NIST has developed an integrated measurement services program for forensic and cannabis (hemp and marijuana) laboratories to help ensure the quality of routine analysis of cannabis plant and cannabis-containing commercial products. The tools developed by this program help support the development of fit-for-purpose analytical methodologies for measuring cannabinoids (e.g., Δ9-THC, CBD), toxic elements (e.g., As, Cd, Hg, Pb), moisture, pesticides, mycotoxins, and terpenes. The characterization of the chemical composition of these products often presents a significant challenge to the analyst. Issues of extraction methodology and efficiency, sample complexity, detection specificity and sensitivity, choice of internal standards, and even the availability of authentic reference standards must be addressed individually for each type of material. Research topics include (1) development of chromatographic separations (e.g., liquid, gas, supercritical fluid; single or multi-dimensional) of plant constituents, with absorbance, fluorescence, electrochemical, and/or mass spectrometric (MS) detection for the quantitative analysis of compounds of interest, (2) evaluation of sample extraction, fractionation/cleanup, derivatization, and hydrolysis processes, (3) use of spectroscopic techniques such as nuclear magnetic resonance spectroscopy, infrared spectroscopy, and Raman spectroscopy for measuring cannabinoids in cannabis samples (4) application of multidimensional and/or multiple independent analytical methods leading to value assignment of reference materials, and (5) development of chemical fingerprints for characterization of commercial product authenticity or adulteration.
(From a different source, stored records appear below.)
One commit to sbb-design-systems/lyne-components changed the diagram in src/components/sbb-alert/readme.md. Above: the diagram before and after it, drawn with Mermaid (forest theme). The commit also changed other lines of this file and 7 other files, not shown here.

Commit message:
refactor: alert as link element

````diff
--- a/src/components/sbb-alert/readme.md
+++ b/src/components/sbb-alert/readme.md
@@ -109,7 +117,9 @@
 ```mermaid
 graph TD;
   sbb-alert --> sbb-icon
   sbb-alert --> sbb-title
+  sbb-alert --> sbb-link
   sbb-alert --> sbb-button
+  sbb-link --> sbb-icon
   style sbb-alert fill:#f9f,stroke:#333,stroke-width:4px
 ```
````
The goal of NIST’s ongoing effort with cannabis products is to provide reference materials and standards for use by cannabis plant suppliers, product manufacturers, healthcare researchers, forensic laboratories, and other measurement communities that will lead to improved quality of cannabis products, increase understanding of bioavailability/bioactivity, and ultimately reduce public health risks that could potentially be associated with the use of these products.
Cannabis; Pesticides; Gas chromatography; Liquid Chromatography; Mass Spectrometry;